Robert Perlman was never charged in connection with the alleged advertising fraud, and his attorneys deny that their client ever falsified any newspaper invoices. Copies of the purportedly bogus invoices, however, were also included in the court file.
BrandsMart's use of the Miami Herald's name to allegedly rip off various companies makes the newspaper's recent fawning coverage of the store even more embarrassing.
"How much BrandsMart spends on advertising should not be relevant to how we cover them," says another reporter. "My concern is that if other retailers realize what BrandsMart has been able to get away with, then they are going to try to do the same thing and try to dictate how we cover them. I've got to think that Clifton isn't interested in giving away his news hole like this on a regular basis," says the staffer. "At least I've got to hope he doesn't."
Clifton stands by his decision to have a story written about the opening of a new BrandsMart, calling it a "standard business profile." And he dismisses the notion that the Herald wrote that story because of all the money BrandsMart spends on advertising. "The Miami Herald did not take a dive for BrandsMart," he says.
If they did, though, the Herald may not have been the only paper on the canvas.
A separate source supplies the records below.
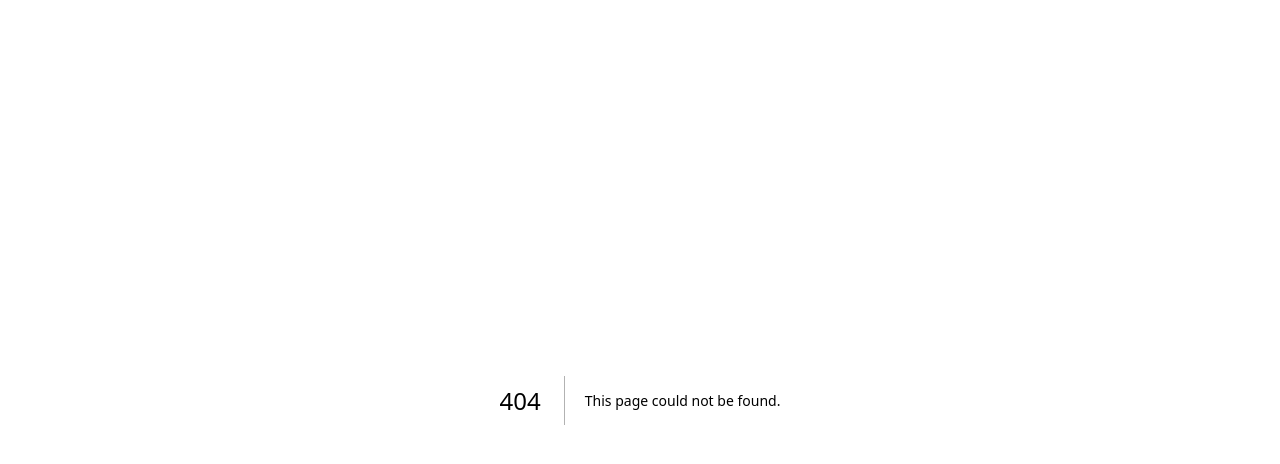
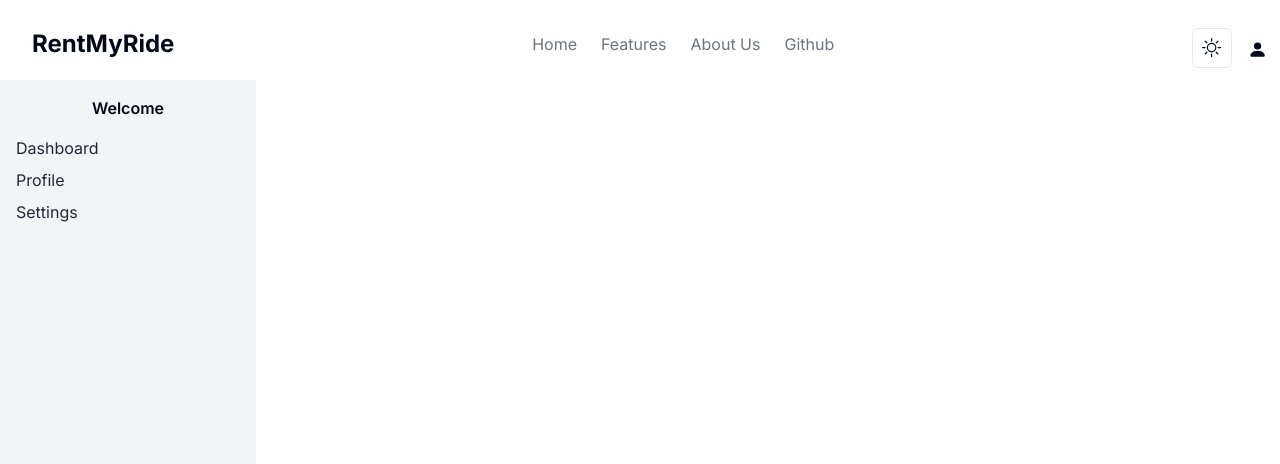
Before and after one commit to muzamilkm/frontend-rentmyride, a Next.js app: page /profile/1 in a window 1280 px wide. Before the commit this address had no page. Shown: the top 464 px of the page. Built offline with nearby package versions, Linux system fonts and the light colour scheme; no server answers.

Commit message:
Profile added

```diff
--- a/app/home/page.tsx
+++ b/app/home/page.tsx
@@ -1,12 +1,12 @@
 import React from "react";
 import Footer from "@/components/footer";
 import ProfNavbar from "@/components/profnavbar";
-import LoginForm from "@/components/login/loginform";
 
 function Home(){
     return(
         <main>
-            <h1>Hello</h1>
+            <ProfNavbar/>
+
         </main>
     )
 }
--- /dev/null
+++ b/app/profile/[id]/page.tsx
@@ -0,0 +1,11 @@
+import ProfPanel from "@/components/profile/profilepanel";
+import ProfNavbar from "@/components/profnavbar";
+
+
+export default function Profile() {
+    return (
+        <main>
+            <ProfNavbar/>
+            <ProfPanel/>
+        </main>
+    )};
--- /dev/null
+++ b/components/profile/profilepanel.tsx
@@ -0,0 +1,42 @@
+"use client"
+
+import { useState } from "react";
+
+const endpoint = process.env.NEXT_PUBLIC_BACKEND_ENDPOINT
+export default function ProfPanel() {
+
+    const [username, setUsername] = useState("");
+    getUsername();
+    async function getUsername() {
+        const response = await fetch(`${endpoint}/users/getuser/`+localStorage.getItem('uuid'), {
+            method: "GET",
+            headers: {
+                "Content-Type": "application/json",
+                "Authorization": "Bearer " + localStorage.getItem('token')
+            }
+        });
+        const data = await response.json();
+        setUsername(data.name)
+    };
+    return (
+        <main>
+            <div className="min-h-screen w-64 bg-gray-100 dark:bg-gray-900 p-4">
+            <div className="font-semibold mb-4 flex flex-col items-center justify-center">
+            <h3>Welcome</h3>
+            <h3>{username}</h3>
+            </div>
+            <ul>
+                <li className="mb-2">
+                <a href="#" className="text-gray-800 dark:text-gray-200">Dashboard</a>
+                </li>
+                <li className="mb-2">
+                <a href="#" className="text-gray-800 dark:text-gray-200">Profile</a>
+                </li>
+                <li className="mb-2">
+                <a href="#" className="text-gray-800 dark:text-gray-200">Settings</a>
+                </li>
+                {/* Add more sidebar items here */}
+            </ul>
+            </div>
+        </main>
+    )};
```
Also changed, not shown: app/home/[id]/page.tsx (added).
As several Herald staffers noted, a similar BrandsMart story ran on the same day in the Fort Lauderdale Sun-Sentinel. "Somehow this store opening was so important that the Sun-Sentinel's business editor wrote the piece," a Herald reporter says sarcastically, adding that the Sun-Sentinel story also refrained from mentioning Robert Perlman's tax troubles.